■ Records provided ■
"""
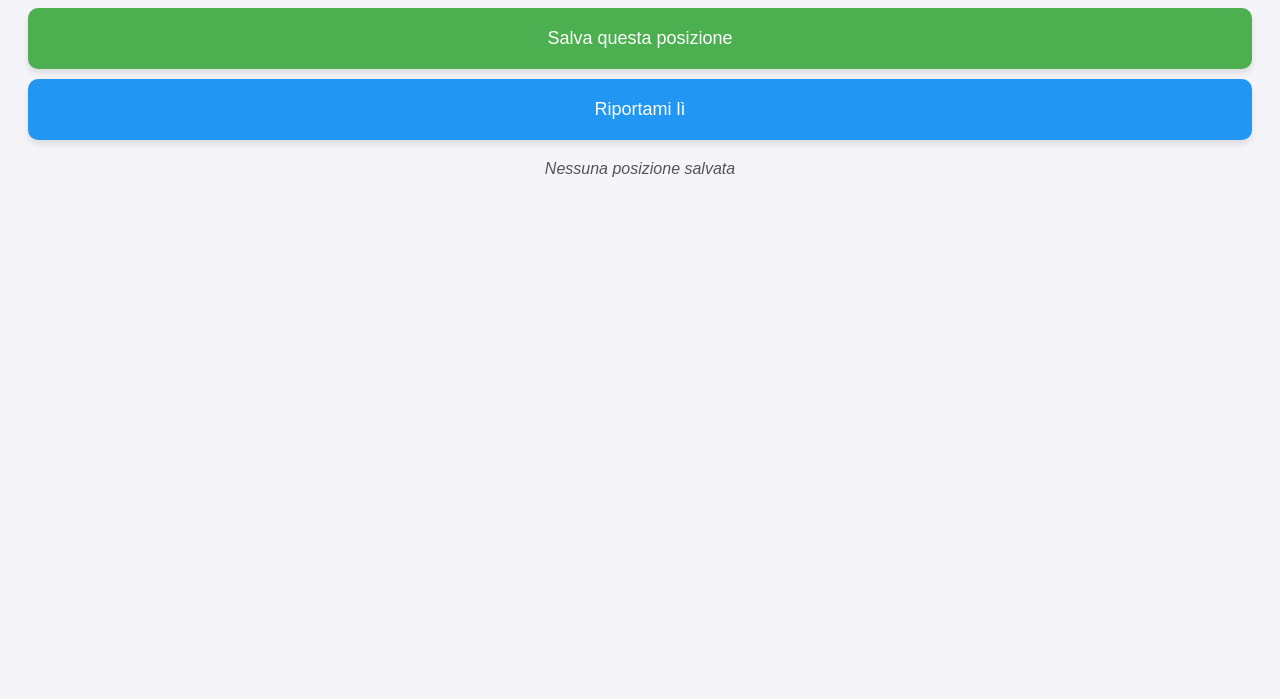
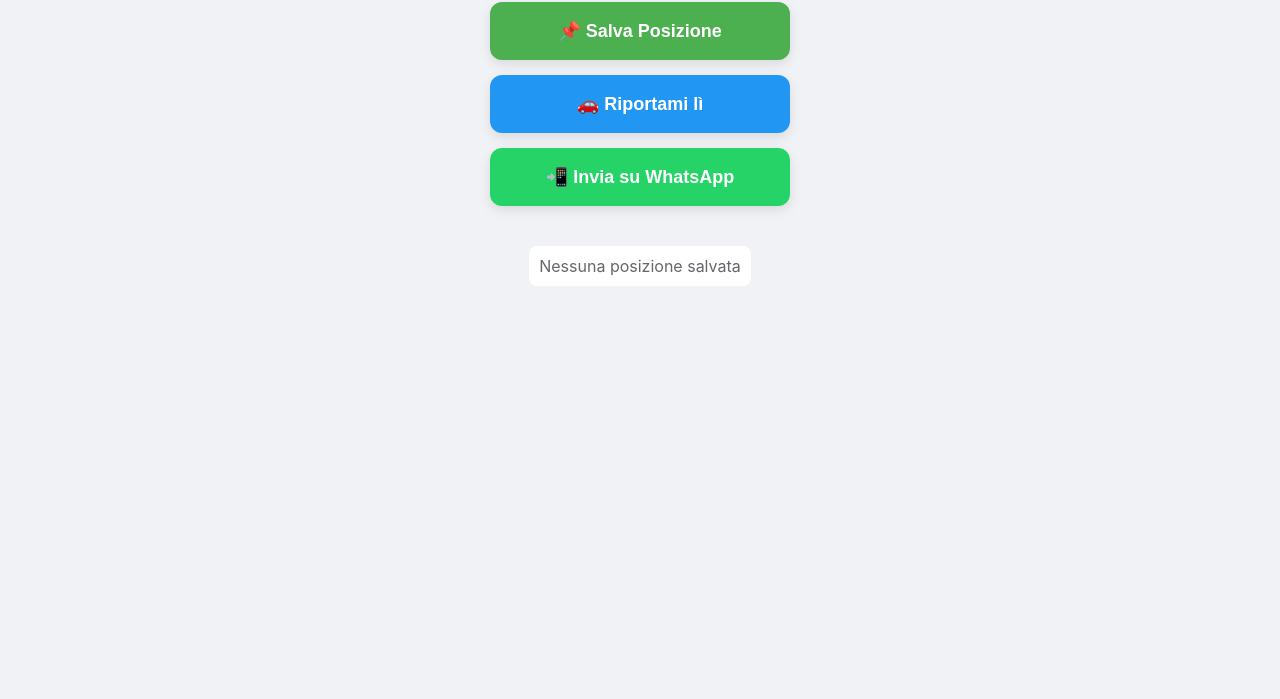
Before and after one commit to pasqualedegregorio65-rgb/mio-gps, a plain HTML site: page index.html in a window 1280 px wide. Shown: the part 101-800 px from the top of the page. Drawn offline with Linux system fonts and the light colour scheme.

Commit message:
Update index.html
aggiunto wapp

```diff
--- a/index.html
+++ b/index.html
@@ -5,45 +5,100 @@
     <meta name="viewport" content="width=device-width, initial-scale=1.0">
     <title>Il Mio Localizzatore</title>
     <style>
-        body { font-family: sans-serif; text-align: center; padding: 20px; background: #f4f4f9; }
+        body {
+            font-family: -apple-system, BlinkMacSystemFont, "Segoe UI", Roboto, sans-serif;
+            text-align: center;
+            padding: 20px;
+            background-color: #f0f2f5;
+            color: #1c1e21;
+        }
+        h1 { margin-bottom: 30px; font-size: 24px; }
         button {
-            display: block; width: 100%; padding: 20px; margin: 10px 0;
-            font-size: 18px; cursor: pointer; border-radius: 10px; border: none;
-            box-shadow: 0 4px 6px rgba(0,0,0,0.1);
+            display: block;
+            width: 100%;
+            max-width: 300px;
+            margin: 15px auto;
+            padding: 18px;
+            font-size: 18px;
+            font-weight: bold;
+            cursor: pointer;
+            border-radius: 12px;
+            border: none;
+            box-shadow: 0 4px 12px rgba(0,0,0,0.1);
+            transition: transform 0.1s;
         }
+        button:active { transform: scale(0.98); }
+
         .btn-save { background-color: #4CAF50; color: white; }
         .btn-go { background-color: #2196F3; color: white; }
-        #stato { margin-top: 20px; color: #555; font-style: italic; }
+        .btn-wa { background-color: #25D366; color: white; }
+
+        #stato {
+            margin-top: 25px;
+            padding: 10px;
+            font-size: 16px;
+            color: #65676b;
+            background: white;
+            border-radius: 8px;
+            display: inline-block;
+        }
     </style>
 </head>
 <body>
-    <h1>📍 Dove sono?</h1>
-    <button class="btn-save" onclick="salvaPosizione()">Salva questa posizione</button>
-    <button class="btn-go" onclick="ritornaLi()">Riportami lì</button>
-    <p id="stato">Nessuna posizione salvata</p>
+
+    <h1>📍 Localizzatore Personale</h1>
+
+    <button class="btn-save" onclick="salvaPosizione()">📌 Salva Posizione</button>
+    <button class="btn-go" onclick="ritornaLi()">🚗 Riportami lì</button>
+    <button class="btn-wa" onclick="condividiWhatsApp()">📲 Invia su WhatsApp</button>
+
+    <div id="stato">Nessuna posizione salvata</div>
 
     <script>
+        // Funzione per salvare la posizione nel telefono
         function salvaPosizione() {
             if (navigator.geolocation) {
+                document.getElementById('stato').innerHTML = "Ricerca segnale GPS...";
                 navigator.geolocation.getCurrentPosition(function(position) {
-                    const pos = { lat: position.coords.latitude, lon: position.coords.longitude };
+                    const pos = {
+                        lat: position.coords.latitude,
+                        lon: position.coords.longitude,
+                        time: new Date().toLocaleString()
+                    };
                     localStorage.setItem('miaPosizione', JSON.stringify(pos));
-                    document.getElementById('stato').innerHTML = "✅ Posizione salvata con successo!";
-                }, function() {
-                    alert("Errore: Assicurati di aver attivato il GPS!");
-                });
+                    document.getElementById('stato').innerHTML = "✅ Salvata: " + pos.time;
+                }, function(error) {
+                    alert("Errore GPS: Assicurati che la geolocalizzazione sia attiva.");
+                }, { enableHighAccuracy: true });
+            } else {
+                alert("Il tuo browser non supporta il GPS.");
             }
         }
 
+        // Funzione per aprire Google Maps con il PIN
         function ritornaLi() {
             const salvata = JSON.parse(localStorage.getItem('miaPosizione'));
             if (salvata) {
-                const url = `https://www.google.com/maps/dir/?api=1&destination=${salvata.lat},${salvata.lon}`;
+                // Il parametro ?q= crea il segnaposto rosso sulla mappa
+                const url = `https://www.google.com/maps/search/?api=1&query=${salvata.lat},${salvata.lon}`;
                 window.open(url, '_blank');
             } else {
                 alert("Non hai ancora salvato nessuna posizione!");
             }
         }
+
+        // Funzione per inviare le coordinate su WhatsApp
+        function condividiWhatsApp() {
+            const salvata = JSON.parse(localStorage.getItem('miaPosizione'));
+            if (salvata) {
+                const linkMappa = `https://www.google.com/maps/search/?api=1&query=${salvata.lat},${salvata.lon}`;
+                const messaggio = `Ciao! Ecco la posizione che ho salvato: ${linkMappa}`;
+                const urlWA = `https://wa.me/?text=${encodeURIComponent(messaggio)}`;
+                window.open(urlWA, '_blank');
+            } else {
+                alert("Salva prima una posizione da condividere!");
+            }
+        }
     </script>
 </body>
 </html>
```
"""
Down to the last line, reproduce the material above exactly; skip its images.

■ Exercise solution ■
Before and after one commit to pasqualedegregorio65-rgb/mio-gps, a plain HTML site: page index.html in a window 1280 px wide. Shown: the part 101-800 px from the top of the page. Drawn offline with Linux system fonts and the light colour scheme.

Commit message:
Update index.html
aggiunto wapp

```diff
--- a/index.html
+++ b/index.html
@@ -5,45 +5,100 @@
     <meta name="viewport" content="width=device-width, initial-scale=1.0">
     <title>Il Mio Localizzatore</title>
     <style>
-        body { font-family: sans-serif; text-align: center; padding: 20px; background: #f4f4f9; }
+        body {
+            font-family: -apple-system, BlinkMacSystemFont, "Segoe UI", Roboto, sans-serif;
+            text-align: center;
+            padding: 20px;
+            background-color: #f0f2f5;
+            color: #1c1e21;
+        }
+        h1 { margin-bottom: 30px; font-size: 24px; }
         button {
-            display: block; width: 100%; padding: 20px; margin: 10px 0;
-            font-size: 18px; cursor: pointer; border-radius: 10px; border: none;
-            box-shadow: 0 4px 6px rgba(0,0,0,0.1);
+            display: block;
+            width: 100%;
+            max-width: 300px;
+            margin: 15px auto;
+            padding: 18px;
+            font-size: 18px;
+            font-weight: bold;
+            cursor: pointer;
+            border-radius: 12px;
+            border: none;
+            box-shadow: 0 4px 12px rgba(0,0,0,0.1);
+            transition: transform 0.1s;
         }
+        button:active { transform: scale(0.98); }
+
         .btn-save { background-color: #4CAF50; color: white; }
         .btn-go { background-color: #2196F3; color: white; }
-        #stato { margin-top: 20px; color: #555; font-style: italic; }
+        .btn-wa { background-color: #25D366; color: white; }
+
+        #stato {
+            margin-top: 25px;
+            padding: 10px;
+            font-size: 16px;
+            color: #65676b;
+            background: white;
+            border-radius: 8px;
+            display: inline-block;
+        }
     </style>
 </head>
 <body>
-    <h1>📍 Dove sono?</h1>
-    <button class="btn-save" onclick="salvaPosizione()">Salva questa posizione</button>
-    <button class="btn-go" onclick="ritornaLi()">Riportami lì</button>
-    <p id="stato">Nessuna posizione salvata</p>
+
+    <h1>📍 Localizzatore Personale</h1>
+
+    <button class="btn-save" onclick="salvaPosizione()">📌 Salva Posizione</button>
+    <button class="btn-go" onclick="ritornaLi()">🚗 Riportami lì</button>
+    <button class="btn-wa" onclick="condividiWhatsApp()">📲 Invia su WhatsApp</button>
+
+    <div id="stato">Nessuna posizione salvata</div>
 
     <script>
+        // Funzione per salvare la posizione nel telefono
         function salvaPosizione() {
             if (navigator.geolocation) {
+                document.getElementById('stato').innerHTML = "Ricerca segnale GPS...";
                 navigator.geolocation.getCurrentPosition(function(position) {
-                    const pos = { lat: position.coords.latitude, lon: position.coords.longitude };
+                    const pos = {
+                        lat: position.coords.latitude,
+                        lon: position.coords.longitude,
+                        time: new Date().toLocaleString()
+                    };
                     localStorage.setItem('miaPosizione', JSON.stringify(pos));
-                    document.getElementById('stato').innerHTML = "✅ Posizione salvata con successo!";
-                }, function() {
-                    alert("Errore: Assicurati di aver attivato il GPS!");
-                });
+                    document.getElementById('stato').innerHTML = "✅ Salvata: " + pos.time;
+                }, function(error) {
+                    alert("Errore GPS: Assicurati che la geolocalizzazione sia attiva.");
+                }, { enableHighAccuracy: true });
+            } else {
+                alert("Il tuo browser non supporta il GPS.");
             }
         }
 
+        // Funzione per aprire Google Maps con il PIN
         function ritornaLi() {
             const salvata = JSON.parse(localStorage.getItem('miaPosizione'));
             if (salvata) {
-                const url = `https://www.google.com/maps/dir/?api=1&destination=${salvata.lat},${salvata.lon}`;
+                // Il parametro ?q= crea il segnaposto rosso sulla mappa
+                const url = `https://www.google.com/maps/search/?api=1&query=${salvata.lat},${salvata.lon}`;
                 window.open(url, '_blank');
             } else {
                 alert("Non hai ancora salvato nessuna posizione!");
             }
         }
+
+        // Funzione per inviare le coordinate su WhatsApp
+        function condividiWhatsApp() {
+            const salvata = JSON.parse(localStorage.getItem('miaPosizione'));
+            if (salvata) {
+                const linkMappa = `https://www.google.com/maps/search/?api=1&query=${salvata.lat},${salvata.lon}`;
+                const messaggio = `Ciao! Ecco la posizione che ho salvato: ${linkMappa}`;
+                const urlWA = `https://wa.me/?text=${encodeURIComponent(messaggio)}`;
+                window.open(urlWA, '_blank');
+            } else {
+                alert("Salva prima una posizione da condividere!");
+            }
+        }
     </script>
 </body>
 </html>
```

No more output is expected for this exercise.